I created a Facebook account when there were less than 10 people from Idaho Falls on the site. I forgot about the account for years. That is until a useful critical mass of fellow smalltowners joined. I connected with old friends. We talked about old times. We shared our experiences since high school. And after learning our current day to day lives, we didn’t have much to talk about. So we didn’t.
Afterward, I stayed on Facebook, Twitter, and all the other sites for years after. I checked the sites daily. Sometimes multiple times a day. I quit posting personal stuff. I lurked. I thought about deleting my account. I had many excuses.
- I am connected to my family, how will I know what is happening in their lives?
- I have all this history on the site, I don’t want to lose it
- I have my photography page, a Facebook presence is necessary to establish myself.
- Twitter is a communication method, I just need to work at it and cultivate it to work for me.
There are many more excuses, many more. Each excuse was just that, an excuse. Each excuse lacked substance, just fluffy feel bad words. I had a full life before social media. I knew what was happening in my family. I don’t look back at old posts, unless I’m settling an argument. I don’t have a photography business depending on the Facebook page. I press backspace on Twitter posts more than characters sent.
I just did it one day, casually. I told my wife I was deleting the pages. I did and went on with life.
My ego expected a fallout. I thought people would protest. I thought people would rise up and force me to re-enter the social media world re-filling the void I left. A few people contacted my wife to see if I was ok. Depression is a real thing, and some people care. Those who do care respect my choices. I choose to create because I want to bring something beautiful into the world. I create for me.

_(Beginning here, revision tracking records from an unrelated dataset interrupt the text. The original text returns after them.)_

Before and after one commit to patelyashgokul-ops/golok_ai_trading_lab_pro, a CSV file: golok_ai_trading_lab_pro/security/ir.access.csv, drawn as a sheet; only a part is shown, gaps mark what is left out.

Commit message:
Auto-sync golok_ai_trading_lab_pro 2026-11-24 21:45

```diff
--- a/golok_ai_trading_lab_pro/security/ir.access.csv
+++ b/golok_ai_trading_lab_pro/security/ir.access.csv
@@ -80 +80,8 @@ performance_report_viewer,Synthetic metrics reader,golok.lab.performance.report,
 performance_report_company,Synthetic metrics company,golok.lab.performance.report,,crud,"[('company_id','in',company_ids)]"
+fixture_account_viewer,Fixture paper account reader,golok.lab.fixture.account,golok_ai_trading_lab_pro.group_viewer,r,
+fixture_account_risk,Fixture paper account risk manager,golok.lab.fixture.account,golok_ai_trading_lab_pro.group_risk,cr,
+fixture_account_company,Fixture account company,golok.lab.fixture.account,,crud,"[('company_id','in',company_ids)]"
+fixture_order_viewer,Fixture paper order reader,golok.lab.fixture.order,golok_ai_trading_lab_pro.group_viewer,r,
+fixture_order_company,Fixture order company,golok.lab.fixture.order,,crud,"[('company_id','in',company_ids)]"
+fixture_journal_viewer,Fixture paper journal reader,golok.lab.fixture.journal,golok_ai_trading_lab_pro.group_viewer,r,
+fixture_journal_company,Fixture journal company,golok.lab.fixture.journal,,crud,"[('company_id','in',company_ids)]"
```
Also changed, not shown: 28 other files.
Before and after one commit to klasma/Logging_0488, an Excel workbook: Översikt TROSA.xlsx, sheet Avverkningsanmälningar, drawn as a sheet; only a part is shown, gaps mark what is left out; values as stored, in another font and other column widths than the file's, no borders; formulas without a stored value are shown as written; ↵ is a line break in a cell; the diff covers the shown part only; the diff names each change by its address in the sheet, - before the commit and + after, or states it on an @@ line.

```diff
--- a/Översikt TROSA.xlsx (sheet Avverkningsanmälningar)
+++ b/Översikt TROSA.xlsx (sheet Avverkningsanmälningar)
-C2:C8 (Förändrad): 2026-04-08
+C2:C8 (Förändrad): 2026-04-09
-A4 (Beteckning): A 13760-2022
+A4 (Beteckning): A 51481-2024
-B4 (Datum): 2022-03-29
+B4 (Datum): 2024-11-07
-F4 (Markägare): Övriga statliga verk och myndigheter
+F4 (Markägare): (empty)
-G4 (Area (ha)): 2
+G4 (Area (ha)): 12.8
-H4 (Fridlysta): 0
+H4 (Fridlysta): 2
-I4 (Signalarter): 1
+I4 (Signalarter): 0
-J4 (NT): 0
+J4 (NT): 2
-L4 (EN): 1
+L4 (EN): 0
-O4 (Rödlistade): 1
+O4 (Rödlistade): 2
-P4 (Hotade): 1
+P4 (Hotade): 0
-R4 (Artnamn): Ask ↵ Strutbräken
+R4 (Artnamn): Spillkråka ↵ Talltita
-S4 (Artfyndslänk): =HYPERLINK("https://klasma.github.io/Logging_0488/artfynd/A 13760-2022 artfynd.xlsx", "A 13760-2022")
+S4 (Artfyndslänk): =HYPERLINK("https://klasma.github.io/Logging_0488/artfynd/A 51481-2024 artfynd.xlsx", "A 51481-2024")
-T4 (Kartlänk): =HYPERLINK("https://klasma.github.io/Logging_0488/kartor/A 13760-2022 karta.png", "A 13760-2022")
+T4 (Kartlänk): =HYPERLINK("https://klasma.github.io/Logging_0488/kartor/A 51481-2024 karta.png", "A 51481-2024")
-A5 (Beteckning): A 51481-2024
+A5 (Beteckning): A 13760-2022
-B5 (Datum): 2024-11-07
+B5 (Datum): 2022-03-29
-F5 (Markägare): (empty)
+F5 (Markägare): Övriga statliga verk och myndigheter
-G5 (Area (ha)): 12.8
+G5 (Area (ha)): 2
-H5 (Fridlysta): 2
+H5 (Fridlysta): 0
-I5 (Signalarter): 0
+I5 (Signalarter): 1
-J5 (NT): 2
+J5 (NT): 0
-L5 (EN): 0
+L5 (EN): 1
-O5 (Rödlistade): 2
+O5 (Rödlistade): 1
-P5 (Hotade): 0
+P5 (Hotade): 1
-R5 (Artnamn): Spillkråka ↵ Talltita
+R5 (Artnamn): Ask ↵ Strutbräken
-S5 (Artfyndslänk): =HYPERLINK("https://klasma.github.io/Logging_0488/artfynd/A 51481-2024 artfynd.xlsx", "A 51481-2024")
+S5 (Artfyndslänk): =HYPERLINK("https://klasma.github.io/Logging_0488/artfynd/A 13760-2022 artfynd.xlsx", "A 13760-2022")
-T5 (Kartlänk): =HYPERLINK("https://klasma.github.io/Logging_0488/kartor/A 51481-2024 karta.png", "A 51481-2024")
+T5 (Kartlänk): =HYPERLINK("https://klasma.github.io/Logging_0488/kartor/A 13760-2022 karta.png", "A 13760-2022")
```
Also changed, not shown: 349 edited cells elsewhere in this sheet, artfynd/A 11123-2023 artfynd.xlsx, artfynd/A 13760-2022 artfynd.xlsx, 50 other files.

So I wanted to let everyone know, I’m alive. I’m not on social media. I’m creating right here.